RIA Washington Watch

This report is current as of November 20, 2023

October in Washington was certainly one for the history books. In the waning hours of September 30, Congress crafted a last-minute deal to fund government operations for six weeks, averting a government shutdown that would have begun on October 1. And that's when the chaos really started.

On October 3, House Speaker Kevin McCarthy (R-Calif.) became the first speaker to be ousted from the position after a handful of his Republican colleagues forced a vote on his leadership, in part because he did not push for spending cuts as part of the government shutdown deal. What followed were 22 days of paralysis as House Republicans struggled to pick a new speaker, with three Republican nominees for the post failing to win the minimum 217 votes needed. While this played out, the House was effectively closed for business, with lawmakers unable to debate the issues, vote on legislation, or hold hearings. 

The House confirmed Rep. Mike Johnson (R-La.) as the new speaker on October 25. Johnson, a low-profile conservative in his fourth term representing the northwestern part of Louisiana, was no one's first choice, but he emerged as the consensus choice of Republicans to get the House functioning again.

Now that the spotlight is on Speaker Johnson, he's been immediately thrust into a series of thorny issues, including a $106 billion emergency spending proposal from the White House for military aid to Ukraine and Israel, humanitarian aid for civilian victims of those and other conflicts, money for border security, and more.

Congress averts government shutdown...again

Congress has once again narrowly averted a government shutdown, passing a stopgap funding measure that ensures the government will remain open until early 2024. But the bill likely increases the risk of a government shutdown in February.

The legislation, crafted by the new speaker of the House, Rep. Mike Johnson (R-La.), extends government funding at current levels in an unusual two-tiered manner.
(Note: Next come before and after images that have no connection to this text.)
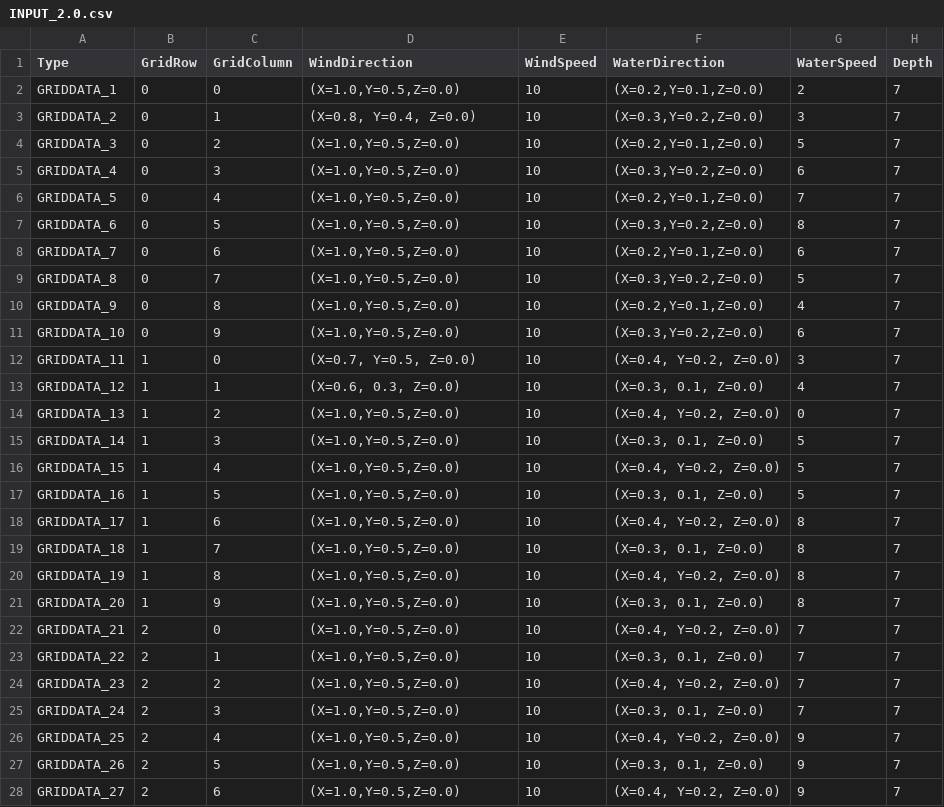
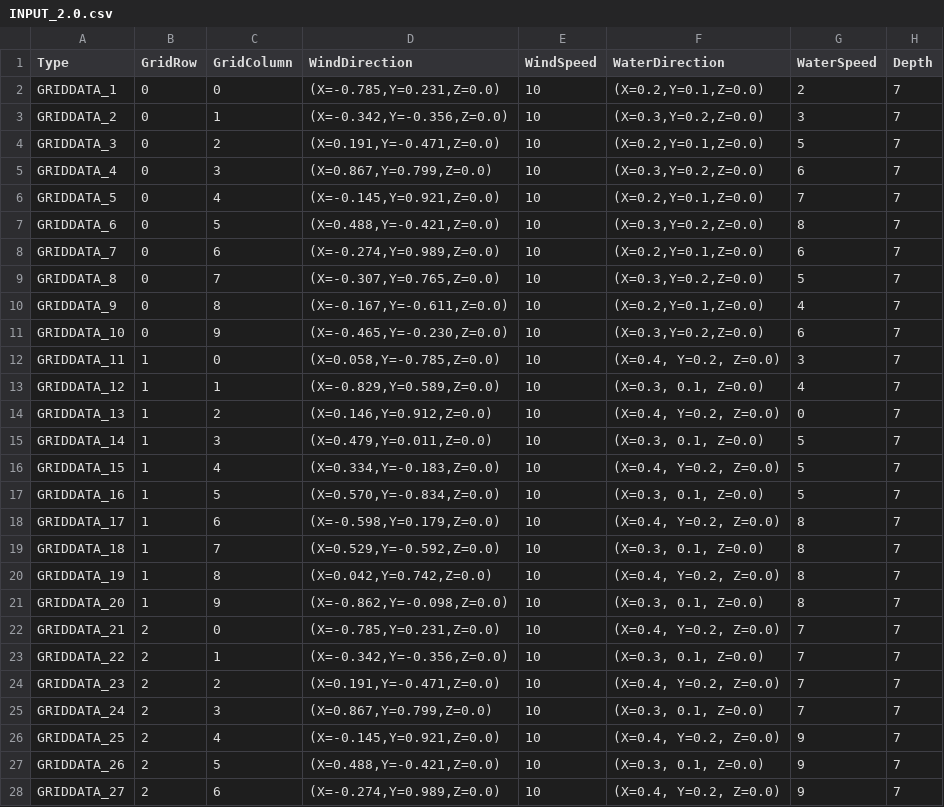
Before and after one commit to TIS2024-FMFI/sailing-simulator, a CSV file: design materials/INPUT_2.0.csv, drawn as a sheet; only a part is shown; the diff covers the shown part only; the diff names each change by its address in the sheet, - before the commit and + after, or states it on an @@ line.

Commit message:
update aj tu

```diff
--- a/design materials/INPUT_2.0.csv
+++ b/design materials/INPUT_2.0.csv
-D2 (WindDirection): (X=1.0,Y=0.5,Z=0.0)
+D2 (WindDirection): (X=-0.785,Y=0.231,Z=0.0)
-D3 (WindDirection): (X=0.8, Y=0.4, Z=0.0)
+D3 (WindDirection): (X=-0.342,Y=-0.356,Z=0.0)
-D4 (WindDirection): (X=1.0,Y=0.5,Z=0.0)
+D4 (WindDirection): (X=0.191,Y=-0.471,Z=0.0)
-D5 (WindDirection): (X=1.0,Y=0.5,Z=0.0)
+D5 (WindDirection): (X=0.867,Y=0.799,Z=0.0)
-D6 (WindDirection): (X=1.0,Y=0.5,Z=0.0)
+D6 (WindDirection): (X=-0.145,Y=0.921,Z=0.0)
-D7 (WindDirection): (X=1.0,Y=0.5,Z=0.0)
+D7 (WindDirection): (X=0.488,Y=-0.421,Z=0.0)
-D8 (WindDirection): (X=1.0,Y=0.5,Z=0.0)
+D8 (WindDirection): (X=-0.274,Y=0.989,Z=0.0)
-D9 (WindDirection): (X=1.0,Y=0.5,Z=0.0)
+D9 (WindDirection): (X=-0.307,Y=0.765,Z=0.0)
-D10 (WindDirection): (X=1.0,Y=0.5,Z=0.0)
+D10 (WindDirection): (X=-0.167,Y=-0.611,Z=0.0)
-D11 (WindDirection): (X=1.0,Y=0.5,Z=0.0)
+D11 (WindDirection): (X=-0.465,Y=-0.230,Z=0.0)
-D12 (WindDirection): (X=0.7, Y=0.5, Z=0.0)
+D12 (WindDirection): (X=0.058,Y=-0.785,Z=0.0)
-D13 (WindDirection): (X=0.6, 0.3, Z=0.0)
+D13 (WindDirection): (X=-0.829,Y=0.589,Z=0.0)
-D14 (WindDirection): (X=1.0,Y=0.5,Z=0.0)
+D14 (WindDirection): (X=0.146,Y=0.912,Z=0.0)
-D15 (WindDirection): (X=1.0,Y=0.5,Z=0.0)
+D15 (WindDirection): (X=0.479,Y=0.011,Z=0.0)
-D16 (WindDirection): (X=1.0,Y=0.5,Z=0.0)
+D16 (WindDirection): (X=0.334,Y=-0.183,Z=0.0)
-D17 (WindDirection): (X=1.0,Y=0.5,Z=0.0)
+D17 (WindDirection): (X=0.570,Y=-0.834,Z=0.0)
-D18 (WindDirection): (X=1.0,Y=0.5,Z=0.0)
+D18 (WindDirection): (X=-0.598,Y=0.179,Z=0.0)
-D19 (WindDirection): (X=1.0,Y=0.5,Z=0.0)
+D19 (WindDirection): (X=0.529,Y=-0.592,Z=0.0)
-D20 (WindDirection): (X=1.0,Y=0.5,Z=0.0)
+D20 (WindDirection): (X=0.042,Y=0.742,Z=0.0)
-D21 (WindDirection): (X=1.0,Y=0.5,Z=0.0)
+D21 (WindDirection): (X=-0.862,Y=-0.098,Z=0.0)
-D22 (WindDirection): (X=1.0,Y=0.5,Z=0.0)
+D22 (WindDirection): (X=-0.785,Y=0.231,Z=0.0)
-D23 (WindDirection): (X=1.0,Y=0.5,Z=0.0)
+D23 (WindDirection): (X=-0.342,Y=-0.356,Z=0.0)
-D24 (WindDirection): (X=1.0,Y=0.5,Z=0.0)
+D24 (WindDirection): (X=0.191,Y=-0.471,Z=0.0)
-D25 (WindDirection): (X=1.0,Y=0.5,Z=0.0)
+D25 (WindDirection): (X=0.867,Y=0.799,Z=0.0)
-D26 (WindDirection): (X=1.0,Y=0.5,Z=0.0)
+D26 (WindDirection): (X=-0.145,Y=0.921,Z=0.0)
-D27 (WindDirection): (X=1.0,Y=0.5,Z=0.0)
+D27 (WindDirection): (X=0.488,Y=-0.421,Z=0.0)
-D28 (WindDirection): (X=1.0,Y=0.5,Z=0.0)
+D28 (WindDirection): (X=-0.274,Y=0.989,Z=0.0)
```
Also changed, not shown: 73 edited cells elsewhere in this file.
Several agencies, representing about 20% of government spending, are funded through January 19. The rest of the government is funded through February 2. That means that Congress will have a pair of deadlines looming in the new year.

The package cleared the Senate on an 87-11 vote late on the evening of November 15. That followed a 336-95 vote in the House of Representatives on November 14. President Joe Biden plans to sign the bill into law prior to the November 17 deadline. The final package did not contain any controversial policy provisions or spending cuts, which led most Democrats to support the proposal. More than 90 House Republicans, frustrated by the lack of spending cuts, voted against it. 

Government shutdowns have not historically been big market movers. In fact, the S&P 500 has gone up during the last five government shutdowns. But an extended shutdown could see more than 800,000 federal workers furloughed and many government services stopped or curtailed, which could have some impact on the broader economy.

The battle over government spending this year is part of a growing debate on Capitol Hill over the federal deficit and the national debt. Rising interest rates mean that the cost of servicing the nation's $33 trillion debt is increasing. Interest payments rose to $659 billion in fiscal year 2023—an 87% increase in just two years. Projections indicate that in three years, interest payments on the debt will become the federal government’s second-largest expenditure, behind only Social Security. Expect reducing the federal deficit (now nearly $2 trillion) and the national debt to be a major theme in the 2024 election and beyond.

Looking ahead

Of course, the focus in 2024 will be on the presidential election and the Congressional elections that will determine control of the House and Senate. Given the looming election and the bitter divisions between the parties on Capitol Hill, it's hard to imagine much substantive legislation moving next year, though some issues could see bipartisan cooperation. Two areas to watch are artificial intelligence and cryptocurrency.

On October 30, President Biden issued a 111-page executive order on AI, which outlines the administration's priorities, calls upon more than a dozen agencies to develop standards and safeguards and creates a cross-government council on AI to coordinate activities. The president called AI "the most consequential technology of our time" and said the administration would focus on "safety, security, trust, and openness" by balancing innovation with guardrails. He acknowledged that Congress would have to be involved in setting those parameters.

On Capitol Hill, Senate Majority Leader Chuck Schumer (D-N.Y.) has been leading an effort to educate senators about AI, convening a series of six (to date) listening sessions with tech executives, academics, civil rights advocates, and other experts that have attracted broad bipartisan participation. But his hopes for producing consensus legislation on AI by the end of the year appear to have been pushed back, given the complexity of the issues involved. The first half of 2024 will be critical to see whether Congress can find common ground to put a regulatory framework in place before the end of the year for the fast-moving AI sector.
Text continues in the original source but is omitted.